Amazing grace, how sweet the sound, that saved a wretch like me.
I once was lost, but now am found, Was blind but now I see.

But John Newton did not start life as a writer of hymns. He started as a rather wretched person.

Newton He was born on August 4, 1725. Then his mother died when John was seven years old. At age 11 he began his life on the sea. In 1744, Newton was “press-ganged” into the Royal Navy.

Newton became known for his “unsettled behavior and impatience of restraint.” He deserted from the Royal Navy but was arrested and returned in irons. In 1747, he joined the crew of a slaver ship. The ship was the Greyhound out of Liverpool. On its journey home from delivering slaves, the Greyhound was overtaken by an enormous storm. Newton turned to Jesus during this storm and was converted.

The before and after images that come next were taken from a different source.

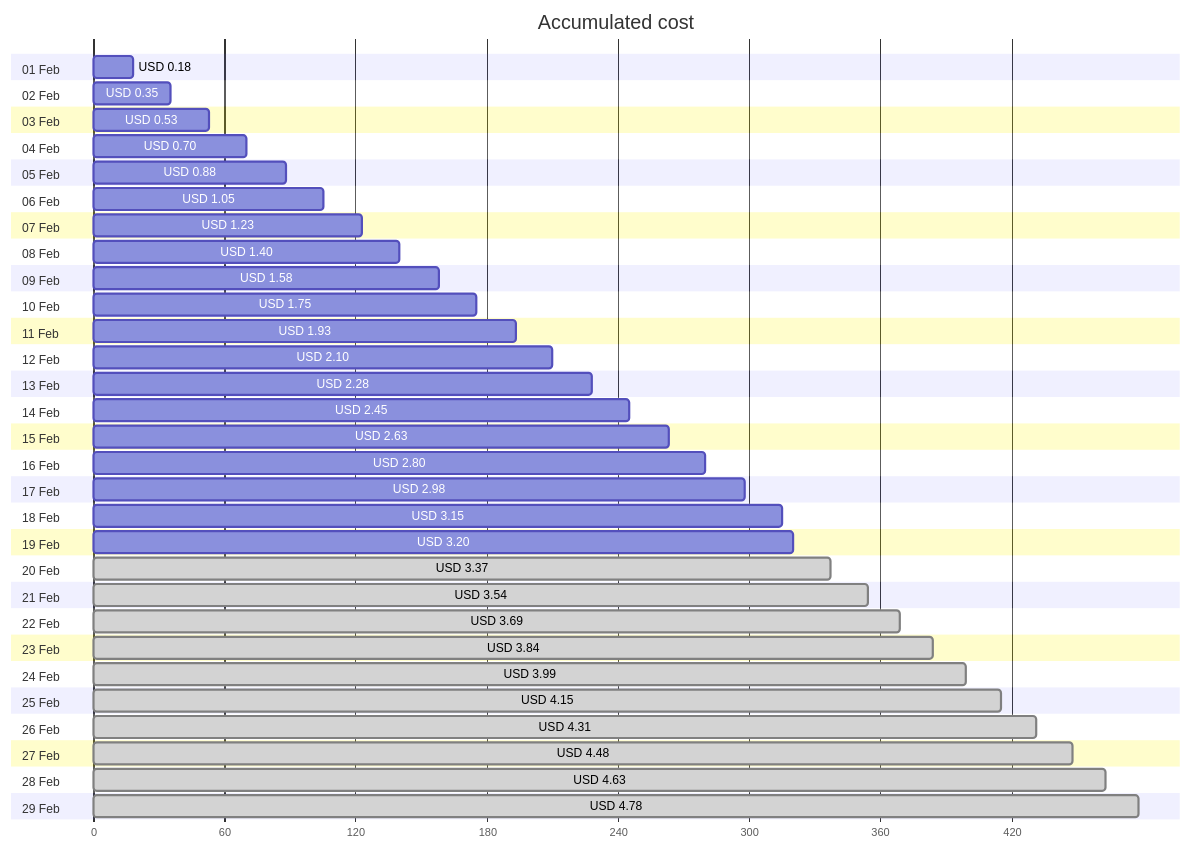
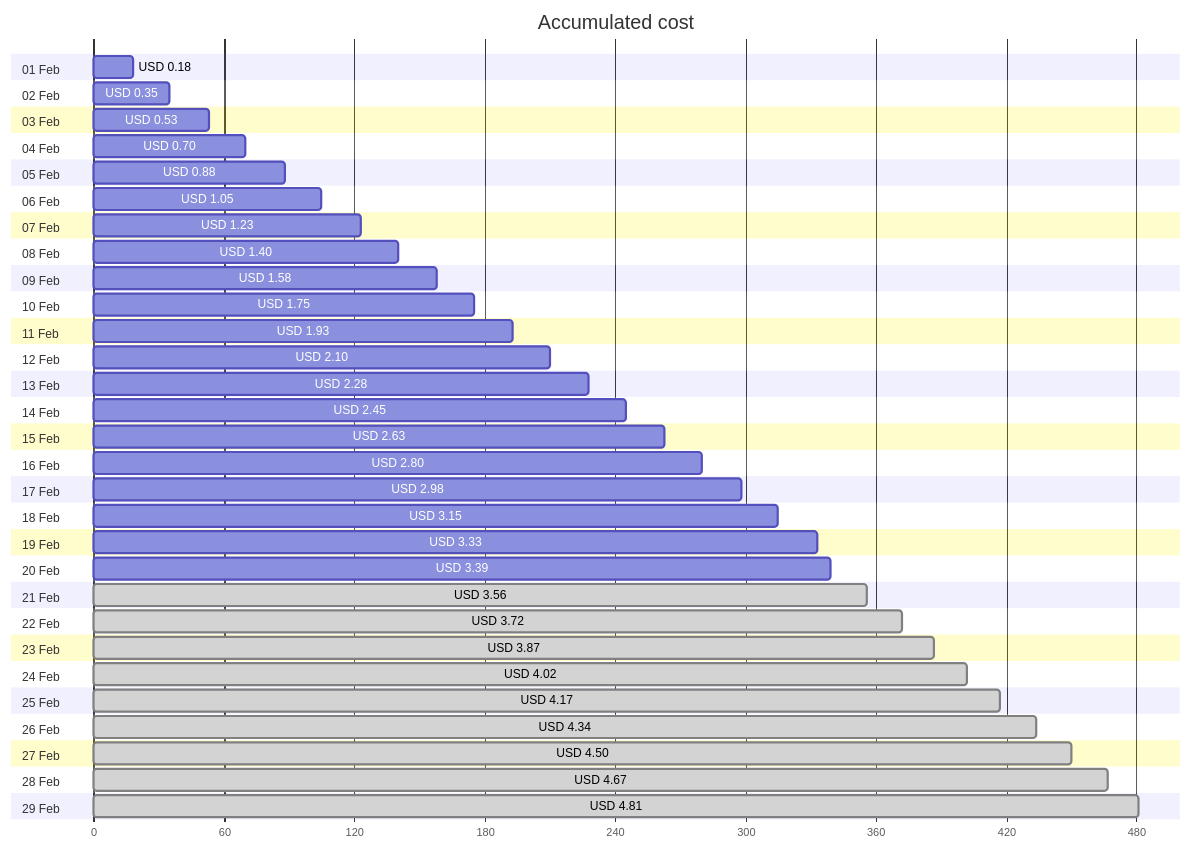
One commit to jpfulton/azure-personal-reports changed the first of 4 diagrams in cost-reports/personal-network/backup-server.md. Above: the diagram before and after it, drawn with Mermaid. The commit also changed other lines of this file and 8 other files, not shown here.

````diff
--- a/cost-reports/personal-network/backup-server.md
+++ b/cost-reports/personal-network/backup-server.md
@@ -20,64 +20,64 @@
 ```mermaid
 gantt
    title Accumulated cost
    dateFormat  X
    axisFormat %s
    section 01 Feb
    USD 0.18 :0, 18
    section 02 Feb
    USD 0.35 :0, 35
    section 03 Feb
    USD 0.53 :0, 53
    section 04 Feb
    USD 0.70 :0, 70
    section 05 Feb
    USD 0.88 :0, 88
    section 06 Feb
    USD 1.05 :0, 105
    section 07 Feb
    USD 1.23 :0, 123
    section 08 Feb
    USD 1.40 :0, 140
    section 09 Feb
    USD 1.58 :0, 158
    section 10 Feb
    USD 1.75 :0, 175
    section 11 Feb
    USD 1.93 :0, 193
    section 12 Feb
    USD 2.10 :0, 210
    section 13 Feb
    USD 2.28 :0, 228
    section 14 Feb
    USD 2.45 :0, 245
    section 15 Feb
    USD 2.63 :0, 263
    section 16 Feb
    USD 2.80 :0, 280
    section 17 Feb
    USD 2.98 :0, 298
    section 18 Feb
    USD 3.15 :0, 315
    section 19 Feb
-   USD 3.20 :0, 320
+   USD 3.33 :0, 333
    section 20 Feb
-   USD 3.37 : done, 0, 337
+   USD 3.39 :0, 339
    section 21 Feb
-   USD 3.54 : done, 0, 354
+   USD 3.56 : done, 0, 356
    section 22 Feb
-   USD 3.69 : done, 0, 369
+   USD 3.72 : done, 0, 372
    section 23 Feb
-   USD 3.84 : done, 0, 384
+   USD 3.87 : done, 0, 387
    section 24 Feb
-   USD 3.99 : done, 0, 399
+   USD 4.02 : done, 0, 402
    section 25 Feb
-   USD 4.15 : done, 0, 415
+   USD 4.17 : done, 0, 417
    section 26 Feb
-   USD 4.31 : done, 0, 431
+   USD 4.34 : done, 0, 434
    section 27 Feb
-   USD 4.48 : done, 0, 448
+   USD 4.50 : done, 0, 450
    section 28 Feb
-   USD 4.63 : done, 0, 463
+   USD 4.67 : done, 0, 467
    section 29 Feb
-   USD 4.78 : done, 0, 478
+   USD 4.81 : done, 0, 481
 ```
````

Be aware that, during this time, serving on a slaving ship was considered an honest profession. Newton saw nothing wrong with continuing to serve on these ships even after becoming a Christian. He felt he could prevent the excessive violence and suffering taking place the ships where he served. But his exposure to the Bible gradually transformed his attitude toward slavery.

In 1755, he left the seafaring life and took an office job. He began leading Bible studies in his home. Finally, Newton was ordained an Anglican priest in 1764. He became known for his pastoral care and for the help he gave to the poor.

Over time, Newton became convinced that slavery is wrong and must be stopped. In 1788, his book Thoughts Upon the Slave Trade exposed the horrors taking place on slaving ships. He wrote, “It will always be a subject of humiliating reflection to me, that I was once an active instrument in a business at which my heart now shudders.” 

This slave trader was transformed into a leading abolitionist through Jesus Christ. The Bible played and important part in his transformation.

A Prisoner Goes Free

Does the name Charles Colson stir any memories? People who lived through the Watergate Investigation in 1973 remember well the name Charles Colson. He was known as President Nixon’s “hatchet man.” He was considered the source of Nixon’s “dirty tricks.”

But Colson began as a lawyer. He graduated with honors from George Washington University Law School and founded a law firm serving Boston and Washington D.C. In January 1969 he left his firm and joined the Nixon administration.

On June 17, 1972, five burglars were caught breaking into the offices of the Democratic National Committee in the Watergate Hotel. After the 1972 presidential election mounting evidence revealed a connection between the White House and the Watergate break-in.

The Nixon administration took steps to conceal evidence. Eventually, several members of the administration were charged with obstruction of evidence. Colson was charged with conspiracy to cover-up the Watergate burglaries.

While waiting to be arrested, Colson read a copy of C. S. Lewis’ book Mere Christianity. After additional study of the Bible, he accepted Jesus Christ as his Savior. Critics immediately expected this was a trick. Colson, they said, pretended to “get religion” in order to receive a lighter sentence from his trial. He was convicted and spent seven months in prison.

However, contrary to the predictions of naysayers, Charles Colson’s Christian life-change continued. After his release from prison, he started a religious organization named Prison Fellowship. This prison ministry resulted in thousands of prisoners accepting Jesus Christ and their Savior and Lord.

Colson became a leading evangelical. He received many honorary doctorates. In 1993 he received the Templeton Prize. This award features the world’s largest cash gift (over $1 million). It is awarded each year to the one person in the world who has done the most to advance the cause of religion.

Charles Colson was transformed by the saving power of Jesus Christ as introduced through the Bible. .

The Power of a Restored Relationship

The real power in the Christian’s life comes from a restored relationship with God and the indwelling Holy Spirit. But the Bible remains an essential resource in promoting this change.

The Bible has the ability to accurately and authoritatively introduce us to God and to bring us before the throne of God. So, the Bible provides us with the information we need to be saved. The power comes from God.